Scope of NSA Surveillance Broadens

The scope of the National Security Agency’s communications monitoring is broader than previously thought, according to the New York Times. Intelligence officials told the Times on Thursday that the NSA in fact sifts through Americans’ email and text communications into and out of the country as well, searching for information on foreigners under surveillance.

Rather than simply intercepting communications of Americans in direct contact with targeted foreigners, the NSA also conducts searches for people who mention information associated with those foreigners.

The surveillance process involves copying and searching through the content of most e-mails and text-based communications that cross the border, according to the senior intelligence official who spoke to the Times on condition of anonymity.

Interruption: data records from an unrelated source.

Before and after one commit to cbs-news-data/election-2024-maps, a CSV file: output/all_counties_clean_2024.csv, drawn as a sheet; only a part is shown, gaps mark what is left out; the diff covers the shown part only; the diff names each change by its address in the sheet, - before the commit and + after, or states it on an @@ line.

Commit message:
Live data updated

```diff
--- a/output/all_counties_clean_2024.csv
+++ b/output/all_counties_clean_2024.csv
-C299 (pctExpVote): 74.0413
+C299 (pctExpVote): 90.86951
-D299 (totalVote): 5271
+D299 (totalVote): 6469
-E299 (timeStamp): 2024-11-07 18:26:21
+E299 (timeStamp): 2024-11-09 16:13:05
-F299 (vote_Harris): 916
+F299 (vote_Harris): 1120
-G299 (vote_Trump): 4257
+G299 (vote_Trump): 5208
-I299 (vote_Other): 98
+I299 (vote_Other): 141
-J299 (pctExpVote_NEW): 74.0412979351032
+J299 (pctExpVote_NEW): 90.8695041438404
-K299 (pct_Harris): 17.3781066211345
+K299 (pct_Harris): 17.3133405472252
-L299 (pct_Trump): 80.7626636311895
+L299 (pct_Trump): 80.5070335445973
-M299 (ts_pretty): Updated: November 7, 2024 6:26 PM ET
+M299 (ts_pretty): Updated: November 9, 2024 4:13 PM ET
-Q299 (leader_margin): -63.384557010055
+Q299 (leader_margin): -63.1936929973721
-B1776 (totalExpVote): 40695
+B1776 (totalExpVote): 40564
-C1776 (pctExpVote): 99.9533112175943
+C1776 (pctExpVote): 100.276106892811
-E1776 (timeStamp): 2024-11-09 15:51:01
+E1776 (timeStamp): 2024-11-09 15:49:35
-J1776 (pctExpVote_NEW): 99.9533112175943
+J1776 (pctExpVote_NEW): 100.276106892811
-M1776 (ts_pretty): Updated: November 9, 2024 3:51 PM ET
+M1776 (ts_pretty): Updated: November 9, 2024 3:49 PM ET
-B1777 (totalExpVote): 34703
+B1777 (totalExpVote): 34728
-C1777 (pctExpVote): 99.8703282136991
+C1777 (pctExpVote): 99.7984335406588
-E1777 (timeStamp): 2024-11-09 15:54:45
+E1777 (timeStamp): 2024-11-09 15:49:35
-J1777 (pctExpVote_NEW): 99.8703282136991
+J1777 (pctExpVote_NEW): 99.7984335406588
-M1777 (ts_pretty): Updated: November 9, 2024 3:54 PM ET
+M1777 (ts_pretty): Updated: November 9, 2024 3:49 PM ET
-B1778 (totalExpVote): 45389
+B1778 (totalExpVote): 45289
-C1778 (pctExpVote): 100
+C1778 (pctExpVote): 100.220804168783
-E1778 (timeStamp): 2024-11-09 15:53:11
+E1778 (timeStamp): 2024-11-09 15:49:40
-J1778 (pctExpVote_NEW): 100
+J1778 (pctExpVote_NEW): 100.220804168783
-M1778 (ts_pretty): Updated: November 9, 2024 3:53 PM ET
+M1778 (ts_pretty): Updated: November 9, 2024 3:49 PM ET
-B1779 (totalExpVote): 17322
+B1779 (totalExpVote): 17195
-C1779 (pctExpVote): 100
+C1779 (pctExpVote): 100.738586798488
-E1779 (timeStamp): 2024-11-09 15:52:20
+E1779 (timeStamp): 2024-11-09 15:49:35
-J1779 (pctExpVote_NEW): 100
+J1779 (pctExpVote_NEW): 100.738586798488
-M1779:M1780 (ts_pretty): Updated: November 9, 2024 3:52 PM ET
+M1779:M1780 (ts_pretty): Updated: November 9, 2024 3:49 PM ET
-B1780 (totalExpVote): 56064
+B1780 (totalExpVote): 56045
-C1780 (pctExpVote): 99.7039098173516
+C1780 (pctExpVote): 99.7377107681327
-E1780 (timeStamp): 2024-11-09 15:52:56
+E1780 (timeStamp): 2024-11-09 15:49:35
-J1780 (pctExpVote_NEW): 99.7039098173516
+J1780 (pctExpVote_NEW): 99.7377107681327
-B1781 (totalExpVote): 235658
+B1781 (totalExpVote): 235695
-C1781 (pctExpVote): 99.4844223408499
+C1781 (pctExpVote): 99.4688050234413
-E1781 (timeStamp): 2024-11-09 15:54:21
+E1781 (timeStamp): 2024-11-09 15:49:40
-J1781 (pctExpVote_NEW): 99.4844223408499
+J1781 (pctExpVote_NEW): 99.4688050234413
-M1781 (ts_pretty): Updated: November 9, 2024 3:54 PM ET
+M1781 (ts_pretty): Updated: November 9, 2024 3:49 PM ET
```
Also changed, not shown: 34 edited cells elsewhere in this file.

The process is mechanized; a computer searches through data with identifying keywords that are “very precise” to minimize the number of innocent Americans flagged.

The reveal of cross-border surveillance adds a new dimension to the ongoing debate about whether the NSA infringes on Americans’ privacy by systematically combing through e-mails and phone data, looking for information connected to suspects abroad.

The agency argues that surveillance was authorized by the 2008 FISA Amendments Act, which allows domestic spying as long as the wanted individual was a noncitizen abroad.

“In carrying out its signals intelligence mission, N.S.A. collects only what it is explicitly authorized to collect,” Judith A. Emmel, an NSA spokeswoman, told the Times. “Moreover, the agency’s activities are deployed only in response to requirements for information to protect the country and its interests.”

Agency officials have thus far insisted that individual Americans will never be “targeted,” and that flagged conversations are handled with “minimalization” rules to protect the privacy of the domestic individual.